━━━━━ Records supplied
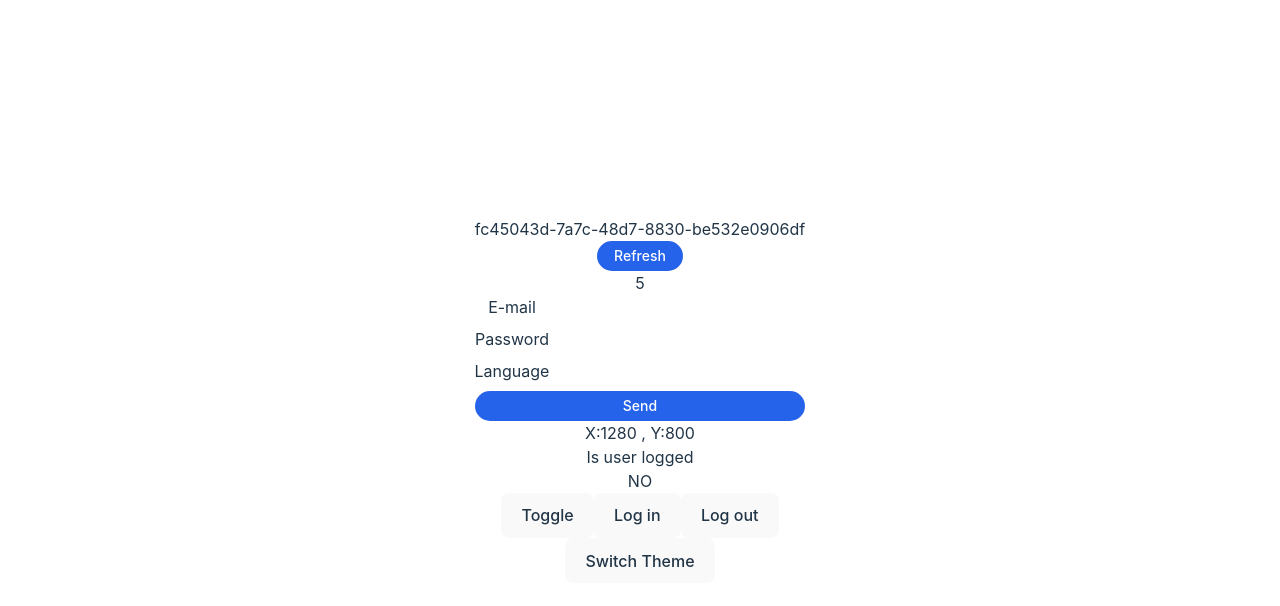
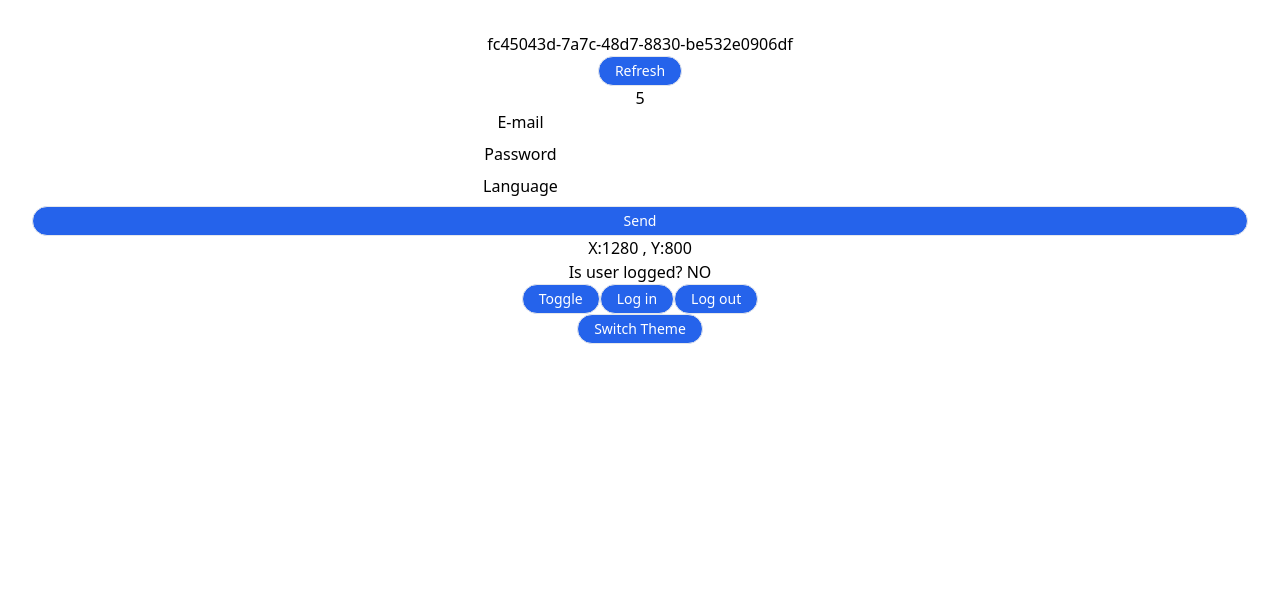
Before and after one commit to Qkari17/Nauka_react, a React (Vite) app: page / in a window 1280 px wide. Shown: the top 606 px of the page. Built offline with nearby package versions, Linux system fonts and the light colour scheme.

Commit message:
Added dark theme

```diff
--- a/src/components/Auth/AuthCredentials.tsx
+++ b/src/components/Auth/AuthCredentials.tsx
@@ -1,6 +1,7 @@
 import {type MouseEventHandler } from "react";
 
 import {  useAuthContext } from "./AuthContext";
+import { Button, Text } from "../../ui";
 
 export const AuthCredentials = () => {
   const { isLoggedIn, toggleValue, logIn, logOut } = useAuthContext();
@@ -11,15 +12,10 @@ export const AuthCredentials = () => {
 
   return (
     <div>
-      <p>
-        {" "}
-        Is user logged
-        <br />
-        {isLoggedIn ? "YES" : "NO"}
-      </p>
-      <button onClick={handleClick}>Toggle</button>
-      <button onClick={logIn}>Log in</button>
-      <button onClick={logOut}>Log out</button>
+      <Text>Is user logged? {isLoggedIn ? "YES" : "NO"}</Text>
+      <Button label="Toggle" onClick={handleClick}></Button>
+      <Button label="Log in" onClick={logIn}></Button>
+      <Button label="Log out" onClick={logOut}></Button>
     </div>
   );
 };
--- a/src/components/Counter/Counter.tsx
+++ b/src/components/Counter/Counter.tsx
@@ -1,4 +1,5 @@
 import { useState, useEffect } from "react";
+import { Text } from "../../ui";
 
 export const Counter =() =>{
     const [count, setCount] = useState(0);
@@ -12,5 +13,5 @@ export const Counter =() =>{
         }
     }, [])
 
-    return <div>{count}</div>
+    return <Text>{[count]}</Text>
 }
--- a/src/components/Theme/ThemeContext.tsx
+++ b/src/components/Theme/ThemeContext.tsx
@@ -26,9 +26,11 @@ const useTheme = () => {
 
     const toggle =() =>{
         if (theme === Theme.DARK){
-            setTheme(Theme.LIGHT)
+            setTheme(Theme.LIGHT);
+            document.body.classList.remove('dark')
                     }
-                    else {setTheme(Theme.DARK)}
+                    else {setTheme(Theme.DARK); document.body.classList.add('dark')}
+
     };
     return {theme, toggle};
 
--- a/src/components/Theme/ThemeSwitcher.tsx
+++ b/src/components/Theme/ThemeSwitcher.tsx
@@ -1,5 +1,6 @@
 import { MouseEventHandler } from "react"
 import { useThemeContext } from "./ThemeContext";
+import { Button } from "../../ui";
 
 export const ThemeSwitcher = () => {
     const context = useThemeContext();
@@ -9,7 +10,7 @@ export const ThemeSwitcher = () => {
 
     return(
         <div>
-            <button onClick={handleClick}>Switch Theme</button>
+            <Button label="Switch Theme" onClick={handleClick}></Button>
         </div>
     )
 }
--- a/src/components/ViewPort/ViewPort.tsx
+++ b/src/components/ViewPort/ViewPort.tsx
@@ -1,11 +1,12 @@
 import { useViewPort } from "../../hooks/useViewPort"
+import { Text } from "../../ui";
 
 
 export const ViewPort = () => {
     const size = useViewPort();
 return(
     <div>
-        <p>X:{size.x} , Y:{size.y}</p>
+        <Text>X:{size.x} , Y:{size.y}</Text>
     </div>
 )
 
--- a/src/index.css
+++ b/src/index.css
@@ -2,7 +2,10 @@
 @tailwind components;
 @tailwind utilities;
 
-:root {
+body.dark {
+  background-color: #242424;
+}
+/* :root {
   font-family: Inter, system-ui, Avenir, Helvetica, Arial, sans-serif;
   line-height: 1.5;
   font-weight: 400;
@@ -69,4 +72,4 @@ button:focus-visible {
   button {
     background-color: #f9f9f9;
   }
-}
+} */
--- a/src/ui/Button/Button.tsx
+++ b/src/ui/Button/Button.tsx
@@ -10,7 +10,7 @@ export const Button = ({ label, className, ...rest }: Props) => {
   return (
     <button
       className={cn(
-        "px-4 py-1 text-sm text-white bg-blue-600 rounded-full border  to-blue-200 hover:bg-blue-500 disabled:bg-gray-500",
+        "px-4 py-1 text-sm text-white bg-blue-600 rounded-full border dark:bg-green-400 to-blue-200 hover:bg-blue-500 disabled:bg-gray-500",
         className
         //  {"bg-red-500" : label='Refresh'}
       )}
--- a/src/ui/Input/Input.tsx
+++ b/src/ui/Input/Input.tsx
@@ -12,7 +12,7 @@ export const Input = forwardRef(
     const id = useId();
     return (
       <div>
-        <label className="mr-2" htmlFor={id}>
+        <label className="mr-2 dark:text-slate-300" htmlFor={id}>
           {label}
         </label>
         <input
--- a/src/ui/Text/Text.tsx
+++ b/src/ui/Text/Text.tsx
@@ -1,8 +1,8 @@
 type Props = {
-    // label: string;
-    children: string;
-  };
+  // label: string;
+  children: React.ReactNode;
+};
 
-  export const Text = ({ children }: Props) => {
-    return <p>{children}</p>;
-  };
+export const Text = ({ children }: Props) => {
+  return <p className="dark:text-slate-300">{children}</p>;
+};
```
━━━━━━━━━━
**Assigned task**.
Give the preceding data back exactly, minus every picture.

**Result for this exercise**.
Before and after one commit to Qkari17/Nauka_react, a React (Vite) app: page / in a window 1280 px wide. Shown: the top 606 px of the page. Built offline with nearby package versions, Linux system fonts and the light colour scheme.

Commit message:
Added dark theme

```diff
--- a/src/components/Auth/AuthCredentials.tsx
+++ b/src/components/Auth/AuthCredentials.tsx
@@ -1,6 +1,7 @@
 import {type MouseEventHandler } from "react";
 
 import {  useAuthContext } from "./AuthContext";
+import { Button, Text } from "../../ui";
 
 export const AuthCredentials = () => {
   const { isLoggedIn, toggleValue, logIn, logOut } = useAuthContext();
@@ -11,15 +12,10 @@ export const AuthCredentials = () => {
 
   return (
     <div>
-      <p>
-        {" "}
-        Is user logged
-        <br />
-        {isLoggedIn ? "YES" : "NO"}
-      </p>
-      <button onClick={handleClick}>Toggle</button>
-      <button onClick={logIn}>Log in</button>
-      <button onClick={logOut}>Log out</button>
+      <Text>Is user logged? {isLoggedIn ? "YES" : "NO"}</Text>
+      <Button label="Toggle" onClick={handleClick}></Button>
+      <Button label="Log in" onClick={logIn}></Button>
+      <Button label="Log out" onClick={logOut}></Button>
     </div>
   );
 };
--- a/src/components/Counter/Counter.tsx
+++ b/src/components/Counter/Counter.tsx
@@ -1,4 +1,5 @@
 import { useState, useEffect } from "react";
+import { Text } from "../../ui";
 
 export const Counter =() =>{
     const [count, setCount] = useState(0);
@@ -12,5 +13,5 @@ export const Counter =() =>{
         }
     }, [])
 
-    return <div>{count}</div>
+    return <Text>{[count]}</Text>
 }
--- a/src/components/Theme/ThemeContext.tsx
+++ b/src/components/Theme/ThemeContext.tsx
@@ -26,9 +26,11 @@ const useTheme = () => {
 
     const toggle =() =>{
         if (theme === Theme.DARK){
-            setTheme(Theme.LIGHT)
+            setTheme(Theme.LIGHT);
+            document.body.classList.remove('dark')
                     }
-                    else {setTheme(Theme.DARK)}
+                    else {setTheme(Theme.DARK); document.body.classList.add('dark')}
+
     };
     return {theme, toggle};
 
--- a/src/components/Theme/ThemeSwitcher.tsx
+++ b/src/components/Theme/ThemeSwitcher.tsx
@@ -1,5 +1,6 @@
 import { MouseEventHandler } from "react"
 import { useThemeContext } from "./ThemeContext";
+import { Button } from "../../ui";
 
 export const ThemeSwitcher = () => {
     const context = useThemeContext();
@@ -9,7 +10,7 @@ export const ThemeSwitcher = () => {
 
     return(
         <div>
-            <button onClick={handleClick}>Switch Theme</button>
+            <Button label="Switch Theme" onClick={handleClick}></Button>
         </div>
     )
 }
--- a/src/components/ViewPort/ViewPort.tsx
+++ b/src/components/ViewPort/ViewPort.tsx
@@ -1,11 +1,12 @@
 import { useViewPort } from "../../hooks/useViewPort"
+import { Text } from "../../ui";
 
 
 export const ViewPort = () => {
     const size = useViewPort();
 return(
     <div>
-        <p>X:{size.x} , Y:{size.y}</p>
+        <Text>X:{size.x} , Y:{size.y}</Text>
     </div>
 )
 
--- a/src/index.css
+++ b/src/index.css
@@ -2,7 +2,10 @@
 @tailwind components;
 @tailwind utilities;
 
-:root {
+body.dark {
+  background-color: #242424;
+}
+/* :root {
   font-family: Inter, system-ui, Avenir, Helvetica, Arial, sans-serif;
   line-height: 1.5;
   font-weight: 400;
@@ -69,4 +72,4 @@ button:focus-visible {
   button {
     background-color: #f9f9f9;
   }
-}
+} */
--- a/src/ui/Button/Button.tsx
+++ b/src/ui/Button/Button.tsx
@@ -10,7 +10,7 @@ export const Button = ({ label, className, ...rest }: Props) => {
   return (
     <button
       className={cn(
-        "px-4 py-1 text-sm text-white bg-blue-600 rounded-full border  to-blue-200 hover:bg-blue-500 disabled:bg-gray-500",
+        "px-4 py-1 text-sm text-white bg-blue-600 rounded-full border dark:bg-green-400 to-blue-200 hover:bg-blue-500 disabled:bg-gray-500",
         className
         //  {"bg-red-500" : label='Refresh'}
       )}
--- a/src/ui/Input/Input.tsx
+++ b/src/ui/Input/Input.tsx
@@ -12,7 +12,7 @@ export const Input = forwardRef(
     const id = useId();
     return (
       <div>
-        <label className="mr-2" htmlFor={id}>
+        <label className="mr-2 dark:text-slate-300" htmlFor={id}>
           {label}
         </label>
         <input
--- a/src/ui/Text/Text.tsx
+++ b/src/ui/Text/Text.tsx
@@ -1,8 +1,8 @@
 type Props = {
-    // label: string;
-    children: string;
-  };
+  // label: string;
+  children: React.ReactNode;
+};
 
-  export const Text = ({ children }: Props) => {
-    return <p>{children}</p>;
-  };
+export const Text = ({ children }: Props) => {
+  return <p className="dark:text-slate-300">{children}</p>;
+};
```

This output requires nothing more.